K. Thirumagal lyrically brought alive traditional kitchen implements our ancestors regularly used
Decades ago, the woman of the house would wake up at dawn, sweep the front yard with a seemaaru, get the veragaduppu started and settle down beside it for another long day in the kitchen. She would get ready the chattis and paanais she would need, pluck the vegetables and use a moram to clean grains. The paruppu would go into the bubbling water and she would use a mathu to mash it into a creamy mass. Rice would be served with a wooden spatula. The vethala paaku would round off the meal.
This was the imagery K. Thirumagal conjured up with her crisp talk on ‘Household Things of Coimbatore Region’. The lecture was organised by The Vanavarayar Foundation as part of Coimbatore Vizha.
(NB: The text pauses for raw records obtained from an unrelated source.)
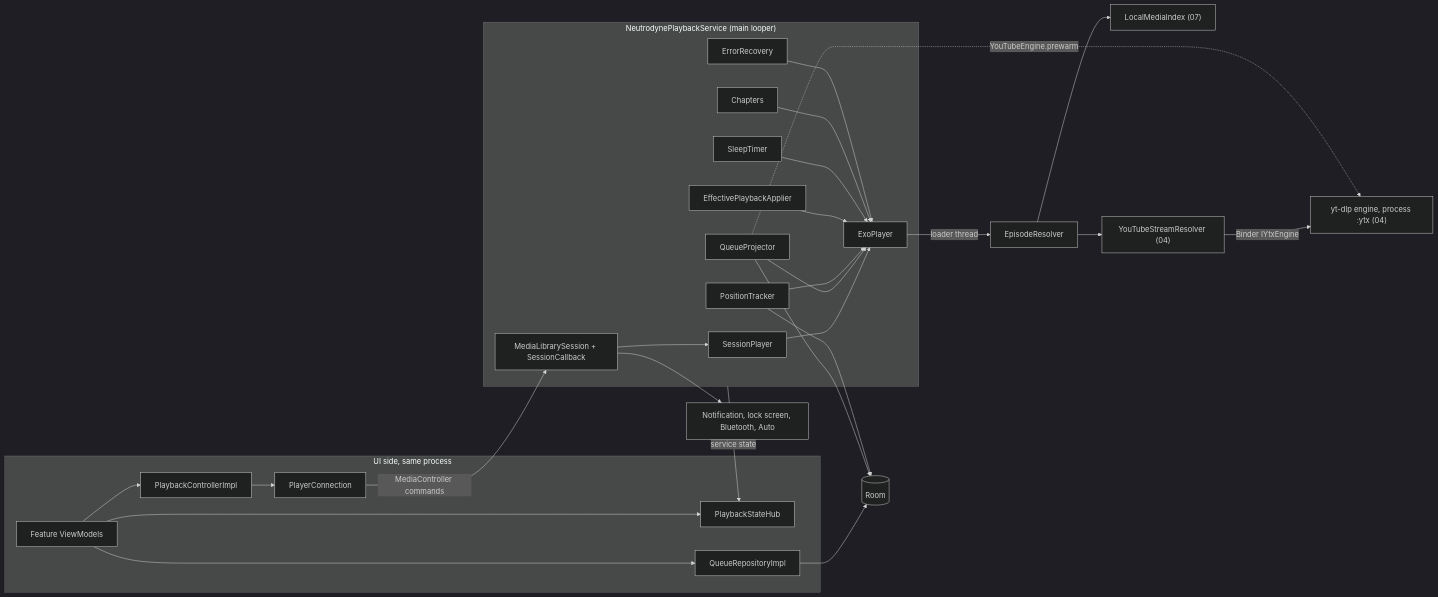
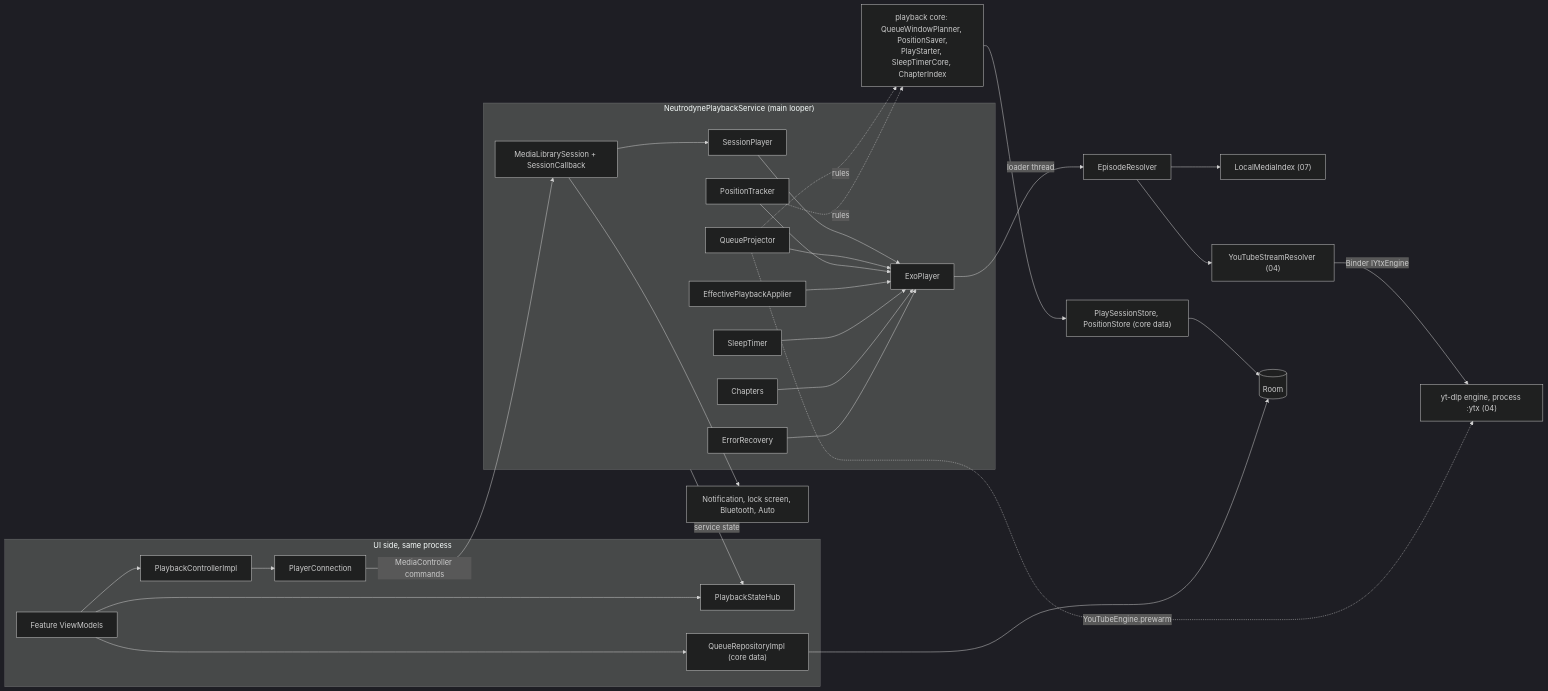
Before and after one commit to BigBoyDevBox/Neutrodyne: the second of 8 diagrams in docs/design/06-playback.md, drawn with Mermaid (dark theme). The commit also changed other lines of this file and 2 other files, not shown here.

````diff
--- a/docs/design/06-playback.md
+++ b/docs/design/06-playback.md
@@ -226,30 +368,32 @@
 ```mermaid
 flowchart LR
   subgraph UI["UI side, same process"]
     VM["Feature ViewModels"] --> PC["PlaybackControllerImpl"]
     VM --> HUB["PlaybackStateHub"]
-    VM --> QR["QueueRepositoryImpl"]
+    VM --> QR["QueueRepositoryImpl (core data)"]
     PC --> CONN["PlayerConnection"]
   end
   subgraph SVC["NeutrodynePlaybackService (main looper)"]
     SESS["MediaLibrarySession + SessionCallback"] --> SP["SessionPlayer"]
     SP --> EXO["ExoPlayer"]
     PROJ["QueueProjector"] --> EXO
     POS["PositionTracker"] --> EXO
     APP["EffectivePlaybackApplier"] --> EXO
     SLP["SleepTimer"] --> EXO
     CH["Chapters"] --> EXO
     ERR["ErrorRecovery"] --> EXO
   end
   CONN -->|"MediaController commands"| SESS
   EXO -->|"loader thread"| RES["EpisodeResolver"]
   RES --> LMI["LocalMediaIndex (07)"]
   RES --> YT["YouTubeStreamResolver (04)"]
   YT -->|"Binder IYtxEngine"| YTX["yt-dlp engine, process :ytx (04)"]
   PROJ -.->|"YouTubeEngine.prewarm"| YTX
-  PROJ --> DB[("Room")]
-  POS --> DB
+  PROJ -.->|"rules"| CORE["playback core: QueueWindowPlanner, PositionSaver,<br/>PlayStarter, SleepTimerCore, ChapterIndex"]
+  POS -.->|"rules"| CORE
+  CORE --> ST["PlaySessionStore, PositionStore (core data)"]
+  ST --> DB[("Room")]
   QR --> DB
   SVC -->|"service state"| HUB
   SESS --> SYS["Notification, lock screen, Bluetooth, Auto"]
 ```
````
Dr. Thirumagal works in the Tamil Department of Palaniandavar College, Palani.
She spoke about implements used at home and in the fields — a mud oven with two burners, the palm leaf fan, the ulakkai used to pound and powder grain, the ammikal, aataankal and the aruvaal. She mentioned the vaaipooti that was tied around a newborn calf’s mouth to prevent it from eating mud. She explained the Sundachatti, into which went the day’s leftover kozhambus. The chatti would simmer in a corner of the still-warm mud oven, gathering taste over the night.
Apparently, parents would never include the oven, muram and seemaru as part of a daughter’s wedding gift as they were auspicious and should never leave home.
Thirumagal was at her best when she described the woman using a muram. “How many things our women used it for! Depending on which angle they held it, it would bring the husk to the fore, move the small grains to the back, and segregate the grains and stones. One particular angle was called ‘vettukal’.
She also showed images of old wooden containers. The selavupetti stored mustard, pepper and cumin and the pettis used to store thiruneeru (vibhuti) and salt. Apparently, none of these would spoil because of the wood. Then, there was the sandhaga maram, used to press out delicate string hoppers for the groom when he visits the bride’s home after marriage.
Why all the focus on food, one might wonder. “That’s because food is very important to us. And we used implements that did their jobs so efficiently,” said Thirumagal.
The lecture evoked a wave of nostalgia in the audience. One thought about the ulakkai and rusting oodhu kuzhal lying unloved in a corner and the coffee crusher dumped in the attic. And then, Dhoooran Velusamy from Kaalivedampatti near Palladam rose up to give hope. “We can’t say these traditions have died. They will be alive somewhere, in a village, in a house. They will continue to thrive.”
The Vanavarayar Foundation displayed some traditional utensils and implements. These were provided by D. Senthilvel Raja and S.K. Nanda Kumar of Zamin Palace, Ramapattnam Zamin, the Foundation, and ‘Om Sakthi’ Venugopal. An old marine compass, soda maker, water holder, an edaikal (weighing stone), kanjivadi (strainer), a catapult, coconut grater, a jewellery box, an echil kaalangi (spittoon) and a twin-barrelled suraikuduvai (made of bottlegourd)